Definition: An indirect labor cost is a labor cost that can’t be traced back to a specific product being produced. Indirect labor costs might help the company produce products, but they don’t actually produce products themselves. The most common example of indirect labor costs is when one non-production employee is paid to help a production employee. Let’s look at an example.
Direct labor costs consist of work done on specific products. For example, an assembly line worker who fabricates car fenders and then bolts them onto car chassis would be considered a direct labor cost. This employee’s work and pay can be associated with a specific product that is being produced.
What Does Indirect Labor Cost Mean?
Indirect labor costs can’t be traced back to specific product. If a janitor cleans the work area for the assembly line worker mentioned above, the janitor’s work doesn’t really make a product. It also can’t be traced back to a product.

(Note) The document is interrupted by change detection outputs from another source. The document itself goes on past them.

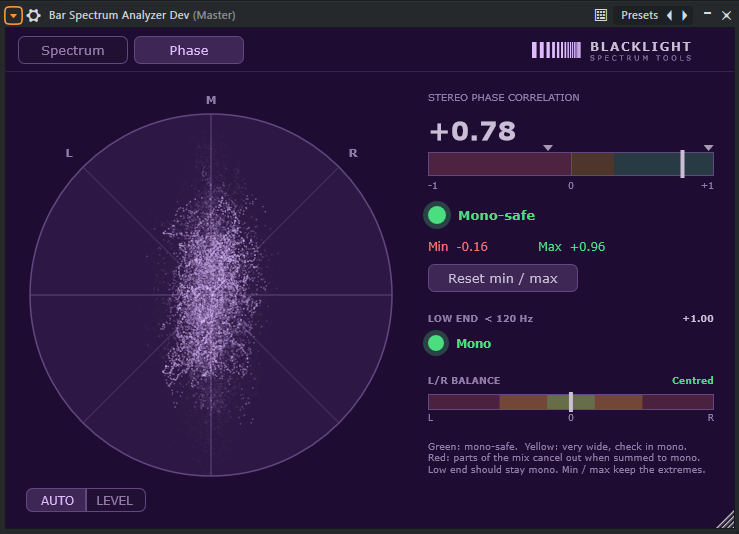
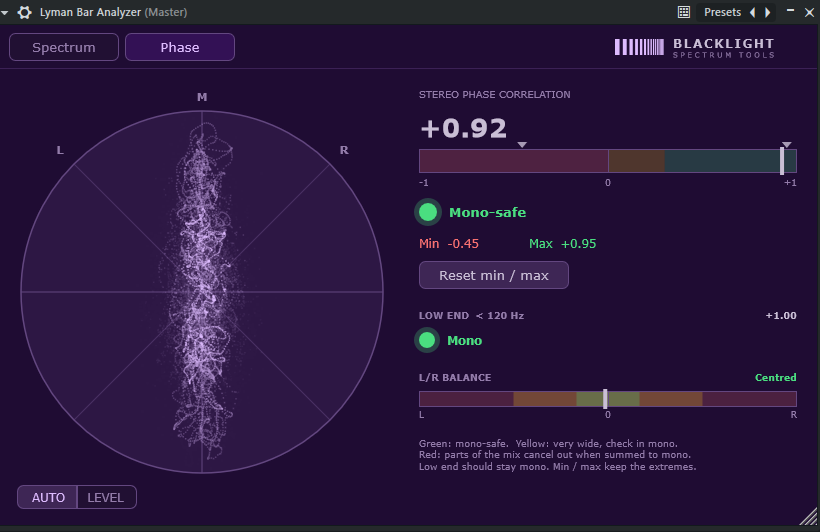
Rename to Lyman Bar Analyzer by Blacklight Spectrum Tools (final plugin IDs, new screenshots)

diff --git a/README.md b/README.md
@@ -1,4 +1,6 @@
-# Bar Spectrum Analyzer (VST3)
+# Lyman Bar Analyzer (VST3)
+
+**by Blacklight Spectrum Tools**
 
 *[Leer en español](README.es.md)*
 
@@ -91,12 +93,12 @@ The first build takes several minutes because it compiles all of JUCE.
 When it finishes, the plugin is at:
 
 ```
-build/BarSpectrumAnalyzer_artefacts/Release/VST3/Bar Spectrum Analyzer Dev.vst3
+build/BarSpectrumAnalyzer_artefacts/Release/VST3/Lyman Bar Analyzer.vst3
 ```
 
-The current development build is named **"Bar Spectrum Analyzer Dev"** so
-it can live next to version 1.0 without replacing it. Version 1.0 is
-available under the `v1.0` git tag.
+Earlier builds (version 1.0 and "Bar Spectrum Analyzer Dev") use different
+plugin IDs, so they can stay installed next to Lyman and your old projects
+keep finding them. Version 1.0 is available under the `v1.0` git tag.
 
 ## Installing
 
@@ -116,7 +118,7 @@ confirmation), or run the build from a terminal opened as administrator.
 
 1. Rescan plugins in your DAW. In FL Studio: **Options → Manage Plugins →
    Find plugins**.
-2. Insert **"Bar Spectrum Analyzer Dev"** on the track or bus you want to
+2. Insert **"Lyman Bar Analyzer"** on the track or bus you want to
    measure. It shows the signal exactly as it is at that point of the chain:
    in the last slot you see what the channel really sends out; before a
    compressor you see what the compressor receives. You can also use two

diff --git a/README.es.md b/README.es.md
@@ -1,4 +1,6 @@
-# Bar Spectrum Analyzer (VST3)
+# Lyman Bar Analyzer (VST3)
+
+**by Blacklight Spectrum Tools**
 
 *[Read in English](README.md)*
 
@@ -91,12 +93,13 @@ La primera compilación tarda varios minutos porque compila JUCE completo.
 Al terminar, el plugin queda en:
 
 ```
-build/BarSpectrumAnalyzer_artefacts/Release/VST3/Bar Spectrum Analyzer Dev.vst3
+build/BarSpectrumAnalyzer_artefacts/Release/VST3/Lyman Bar Analyzer.vst3
 ```
 
-La versión en desarrollo se llama **"Bar Spectrum Analyzer Dev"** para que
-pueda convivir con la versión 1.0 sin reemplazarla. La versión 1.0 está
-disponible en el tag de git `v1.0`.
+Las versiones anteriores (la 1.0 y "Bar Spectrum Analyzer Dev") usan otros
+identificadores de plugin, así que pueden seguir instaladas junto a Lyman y
+tus proyectos viejos las siguen encontrando. La versión 1.0 está disponible
+en el tag de git `v1.0`.
 
 ## Instalar
 
@@ -117,7 +120,7 @@ administrador.
 
 1. Vuelve a buscar plugins en tu DAW. En FL Studio: **Options → Manage
    Plugins → Find plugins**.
-2. Inserta **"Bar Spectrum Analyzer Dev"** en la pista o bus que quieras
+2. Inserta **"Lyman Bar Analyzer"** en la pista o bus que quieras
    medir. Muestra la señal tal como está en ese punto de la cadena: en el
    último slot ves lo que el canal realmente manda; antes de un compresor
    ves lo que el compresor recibe. También puedes usar dos instancias, una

The janitor helps the company produce products, but his work is not associated with any products. That is why the janitor’s pay is considered an indirect labor cost. It indirectly helps the company produce products.